Advocates for kids and families breathed a collective sigh of relief, but have little time to rest on their laurels. The CHIP Reauthorization challenges us to fulfill and build on the original promise to create a system that protects everyone in our families from the economic disruption that even a small episode of ill health can create.
Without health coverage, an asthma attack in the middle of night or a broken arm from a fall off a bike can push a poor or working family’s budget past the breaking point. Assuring children’s health coverage has become especially important as job loss, reduced hours and insurance cuts eliminate the option of employer health insurance for many families.
Now, the original CHIP will continue intact with added elements that challenge states to smooth the processes for families to apply to and remain in the program. States can also elect to cover pregnant women – a cost-effective way to protect the health of the newest generation – and to cover legal immigrant children and pregnant women. Including mental health parity and requiring oral health care has helped assure that CHIP covers the whole child.
In each of these provisions, states must maintain consistent coverage for kids and thus assure economic stability for their families. By improving retention, extending coverage and growing enrollments to cover more eligible kids, states that meet the new CHIP challenges will see larger payments from the federal government.
But the biggest payoff for states is in healthier kids, ready to learn and with parents who can work and manage their family budgets without sudden, financially destabilizing expenses. However, the benefits of health coverage are not just a one-way street. Research in California shows financial savings from preventable hospitalizations alone might offset the costs of children’s health insurance by as much as nine percent.
The health system works better when everyone is covered for consistent and preventive care—not just parachuting in for emergencies or chronic conditions gone out of control. We all benefit from reductions in costs by cutting down on unnecessary care or preventable conditions.
There is an even greater challenge implicit in the CHIP reauthorization: if we can cover kids, if we know it works and we know why we should, then can’t we get everyone covered? Everyone in the family – not just the kids – needs affordable health coverage that assures needed care. Medical bills are devastating impoverished families and are now contributing to more than 60% of family bankruptcies, even for those with insurance—plunging families who had assets into financial instability. Loss of job-related health insurance has left families struggling to pay medical costs, and even the insured are seeing stagnant wages and painful increases in their cost sharing.
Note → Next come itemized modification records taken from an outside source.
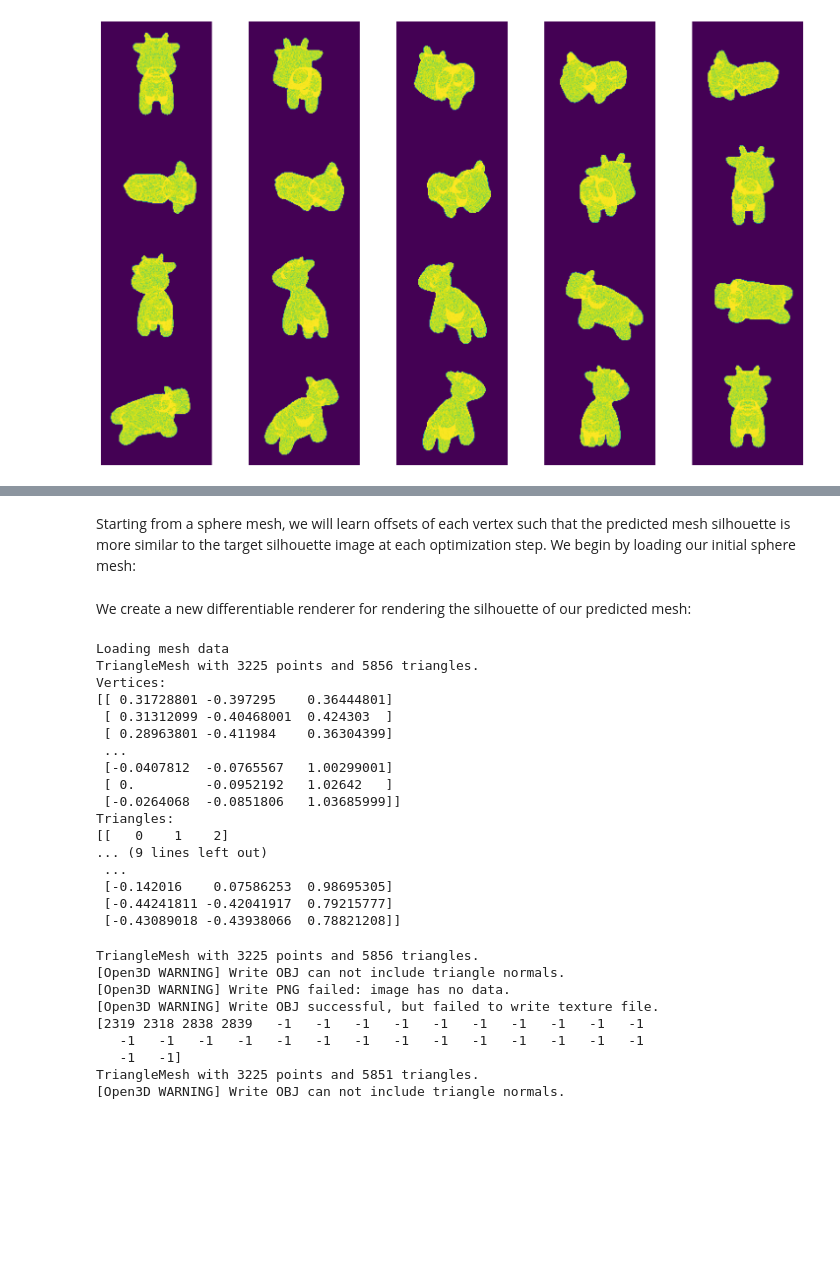
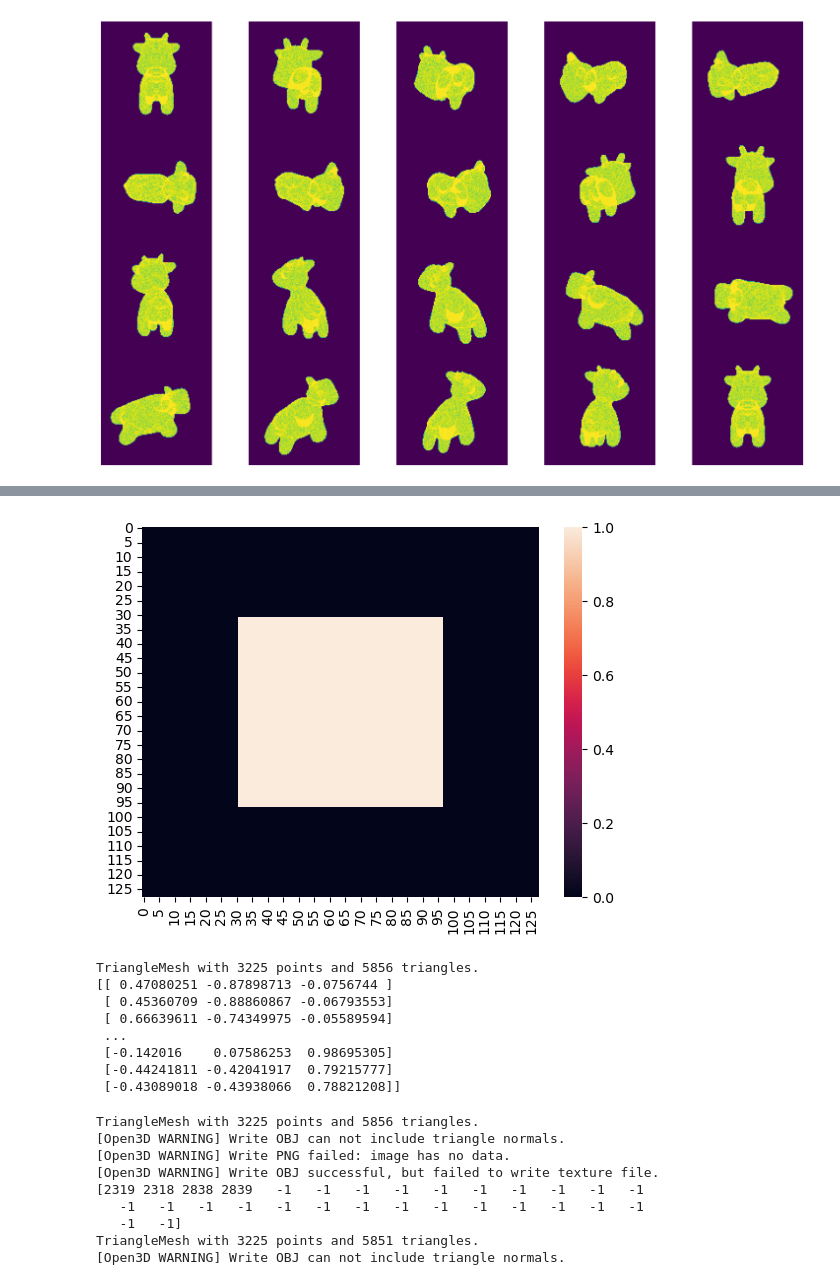
Before and after one commit to hirashima-k/Clipped_Mesh, a Jupyter notebook: clip_mesh.ipynb, the cells around one changed output, grey strips where cells are left out. Saved outputs shown, nothing was run; the diff lists cells and outputs as text; code cells hidden in the pictures; blank space fills up the shorter version.

Commit message:
open3dによるメッシュ読み込み

```diff
--- a/clip_mesh.ipynb
+++ b/clip_mesh.ipynb
@@ -288,2 +248,0 @@ def plot_losses(losses):
-# %% [markdown]
-Starting from a sphere mesh, we will learn offsets of each vertex such that the predicted mesh silhouette is more similar to the target silhouette image at each optimization step.  We begin by loading our initial sphere mesh:
@@ -293,2 +248,0 @@ src_mesh = ico_sphere(4, device)
-# %% [markdown]
-We create a new differentiable renderer for rendering the silhouette of our predicted mesh:
@@ -314,36 +249,38 @@ renderer_silhouette = MeshRenderer(
+# %%
+#テスト用アルファ画像
+alpha_test = torch.zeros(128, 128, dtype=torch.long)
+
+import numpy as np
+import seaborn as sns
+import matplotlib.pyplot as plt
+
+for i in range(128):
+    for j in range(128):
+        if(30 < i < 97 and 30 < j < 97):
+            alpha_test[i][j] = 1.0
+
+# 可視化
+sns.heatmap(alpha_test)
+plt.show()
+# %% [output]
+[figure, added]
 # %%
-#open3dTEST
+#open3Dでメッシュ読み込み
 import copy
 import open3d as o3d
 
-# Loading mesh data
-print("Loading mesh data")
+#試しに牛のやつ
 Mesh = o3d.io.read_triangle_mesh("data/cow_mesh/cow.obj")
 
-# Confirmation
 print(Mesh)
-print('Vertices:')
-print(np.asarray(Mesh.vertices))
-print('Triangles:')
-print(np.asarray(Mesh.triangles))
 
-# Calculation of normal vector
 Mesh.compute_vertex_normals()
 print(np.asarray(Mesh.triangle_normals))
 # %% [output]
-Loading mesh data
 TriangleMesh with 3225 points and 5856 triangles.
-Vertices:
-[[ 0.31728801 -0.397295    0.36444801]
- [ 0.31312099 -0.40468001  0.424303  ]
- [ 0.28963801 -0.411984    0.36304399]
- ...
- [-0.0407812  -0.0765567   1.00299001]
- [ 0.         -0.0952192   1.02642   ]
- [-0.0264068  -0.0851806   1.03685999]]
-Triangles:
-[[   0    1    2]
-... (9 lines left out)
+[[ 0.47080251 -0.87898713 -0.0756744 ]
+ [ 0.45360709 -0.88860867 -0.06793553]
+ [ 0.66639611 -0.74349975 -0.05589594]
  ...
  [-0.142016    0.07586253  0.98695305]
  [-0.44241811 -0.42041917  0.79215777]
```
Also changed, not shown: parts of 12 cells of this notebook, 1 other file.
The facts are clear: kids and their families do better in so many ways when they have health coverage. Good health is linked to economic stability and vice versa. The health system itself works better when it is a system that covers the whole person, the whole child, and covers everyone consistently.
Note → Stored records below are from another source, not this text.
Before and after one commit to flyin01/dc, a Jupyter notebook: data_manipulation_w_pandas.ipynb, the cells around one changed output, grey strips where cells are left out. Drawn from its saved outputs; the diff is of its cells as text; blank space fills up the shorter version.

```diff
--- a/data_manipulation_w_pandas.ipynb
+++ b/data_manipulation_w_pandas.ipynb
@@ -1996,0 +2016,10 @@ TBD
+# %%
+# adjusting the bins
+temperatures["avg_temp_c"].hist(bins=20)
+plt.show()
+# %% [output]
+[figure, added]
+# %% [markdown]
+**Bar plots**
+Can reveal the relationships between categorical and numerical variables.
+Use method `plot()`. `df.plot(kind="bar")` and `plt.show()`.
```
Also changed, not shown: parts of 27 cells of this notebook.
CHIP has shown us that good health coverage for kids pays off in better health, more stability for families and reduced costs to the system. And CHIP has shown us that, as a country, we know how to make something like this work, and we can.
Jeanne Ryer is Program Director for Reducing Economic Barriers to Health at the Endowment for Health, a statewide health foundation in Concord, New Hampshire.